He looked up at the desert sun, now starting to flex its muscles. It was hot, getting hotter. He automatically reached for his canteen, then remembered he didn't have it with him. He smiled, almost sheepishly. That didn't matter, either, and rather than feeling worried, upset, he was filled with a sense of freedom.

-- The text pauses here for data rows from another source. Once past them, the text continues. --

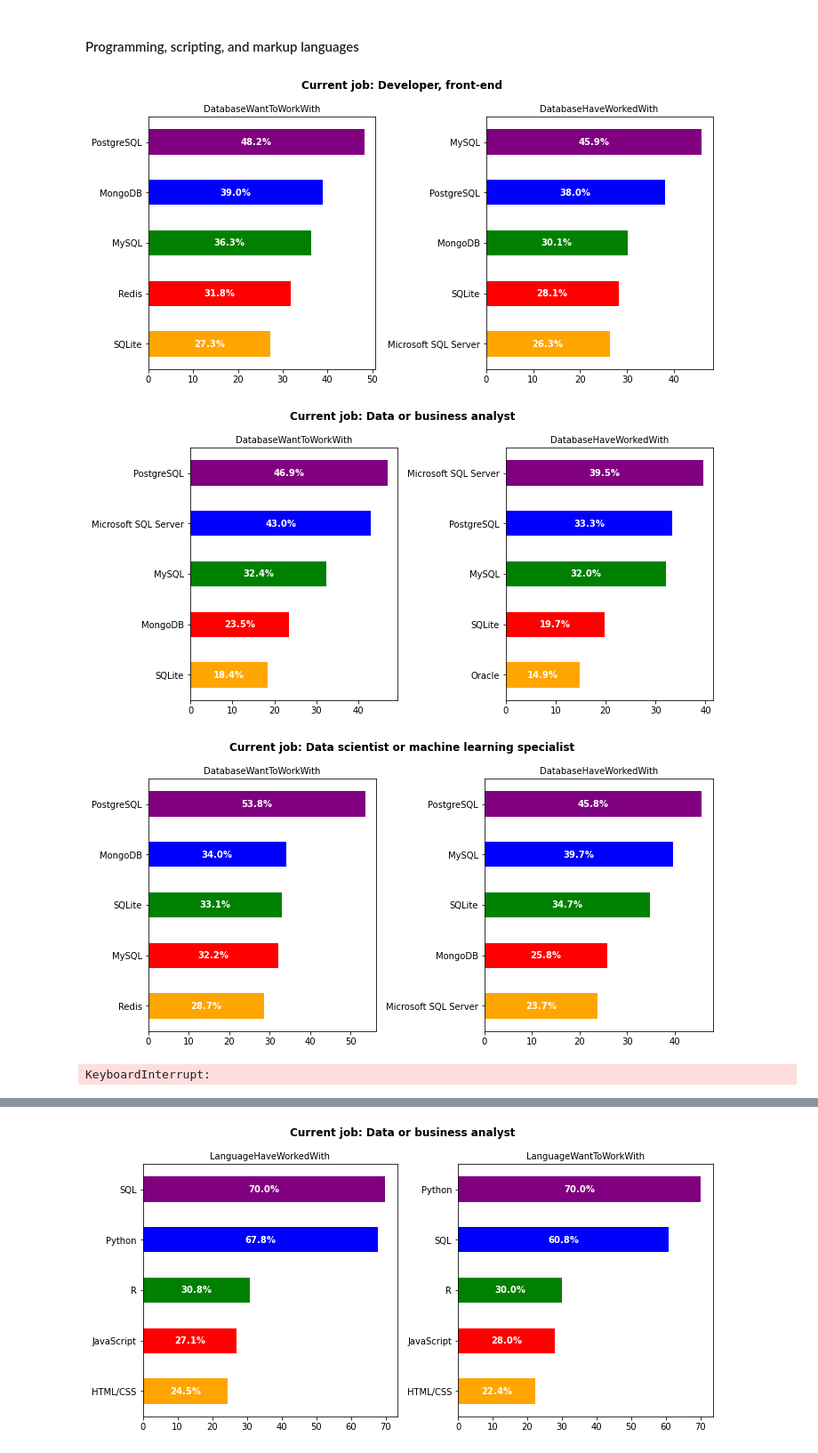
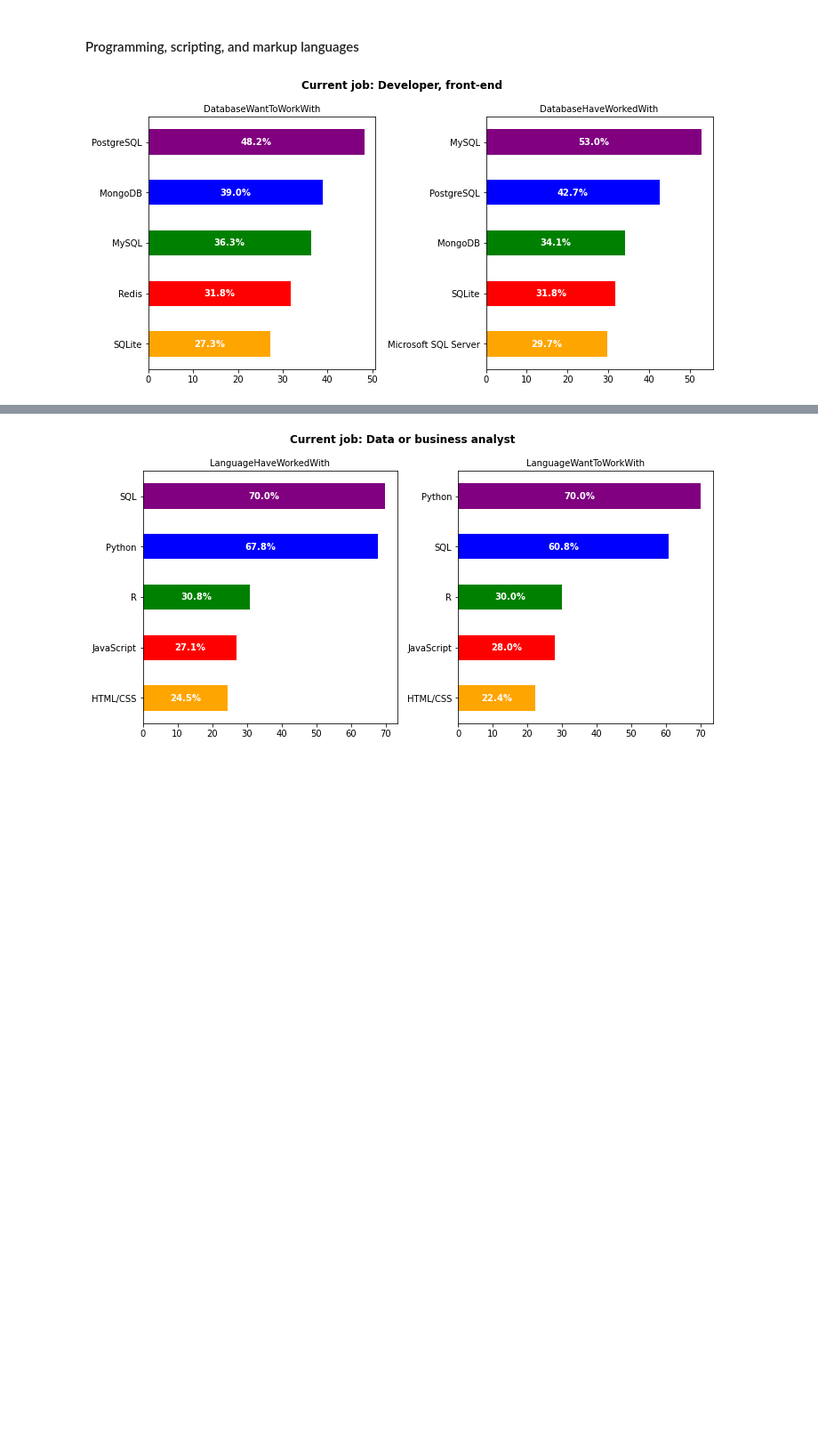
Before and after one commit to OluwajobaOluwabori/Stackoverflow-analysis, a Jupyter notebook: BreakIntoTech.ipynb, the cells around one changed output, grey strips where cells are left out. Shown at 89% size. Cells and saved outputs as stored; diff of their text form; code cells hidden in the pictures; blank space fills up the shorter version.

```diff
--- a/BreakIntoTech.ipynb
+++ b/BreakIntoTech.ipynb
@@ -104,7 +110,8 @@ See the caveats in the documentation: https://pandas.pydata.org/pandas-docs/stab
 # %%
 def split_multiple_answers(column):
     '''
-    This function split the column with multiple answers and convert each cell into a string
+
+    This function splits the column with multiple answers and convert each cell into a string.
     df - dataframe
 
     INPUT
@@ -114,6 +121,7 @@ def split_multiple_answers(column):
     OUTPUT
 
         Splitted_col - A set containing all unique answers in the different rows
+
     '''
     df = df_new.dropna(subset = [column])
     df[column] = df[column].str.split(';')
@@ -404,36 +418,33 @@ def plot(col1,col2,role):
         .merge(df_clean, right_index = True, left_index = True) \
         .drop([col2], axis = 1) \
         .melt(id_vars = df_new.loc[:,df_new.columns!=col2], value_name = col2)\
-        .dropna(subset=[col1])\
+        .dropna(subset=[col2])\
         .drop("variable", axis=1)
 
         g = df2.groupby(['DevType'])[col2].value_counts().mul(100).unstack().fillna(0)/(df_clean.dropna(subset=[col2])[df_clean['DevType'] ==role]).shape[0]
 
 
 
         f.T[role].sort_values().tail(5).plot(kind='barh', ax=axs[0],color=['orange', 'red', 'green', 'blue', 'purple'],xlabel='')
         axs[0].set_title(col1, fontsize='medium')
         #axs[0].plot(f.T[role].sort_values(ascending=False).head(5), color='blue')
 
         g.T[role].sort_values().tail(5).plot(kind='barh', ax=axs[1],color=['orange', 'red', 'green', 'blue', 'purple'],xlabel='')
         axs[1].set_title(col2, fontsize='medium')
 
         #axs[1].plot(g.T[role].sort_values(ascending=False).head(5), color='green')
 
 
         for c in axs[0].containers:
         # set the bar label
             axs[0].bar_label(c, fmt="%.1f%%",fontweight ='bold', label_type='center',color='white')
         for c in axs[1].containers:
         # set the bar label
             axs[1].bar_label(c, fmt='%.1f%%',fontweight ='bold', label_type='center',color='white')
         fig.suptitle(f'Current job: {role}',fontweight ='bold')
         fig.tight_layout()
         return(plt.show())
 
-#plot('DatabaseWantToWorkWith','Developer, front-end','DatabaseHaveWorkedWith')
+plot('DatabaseWantToWorkWith','DatabaseHaveWorkedWith','Developer, front-end')
 # %% [output]
-[figure, old version]
+[figure, new version]
-[figure, removed]
-[figure, removed]
-KeyboardInterrupt:
```
Also changed, not shown: parts of 16 cells of this notebook, 1 other file.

As he'd been setting up his booby-trap, his mind had only partially been on the job at hand. He didn't need to think for that. Nor was he worrying about anyone getting hurt; he knew Smith better than that. Not after...Instead, he'd been thinking of what was coming. He knew it wouldn't be pleasant, but in the end, he wouldn't really know what was happening to his body. He'd smiled bitterly, reminding himself that he'd already gone through much worse.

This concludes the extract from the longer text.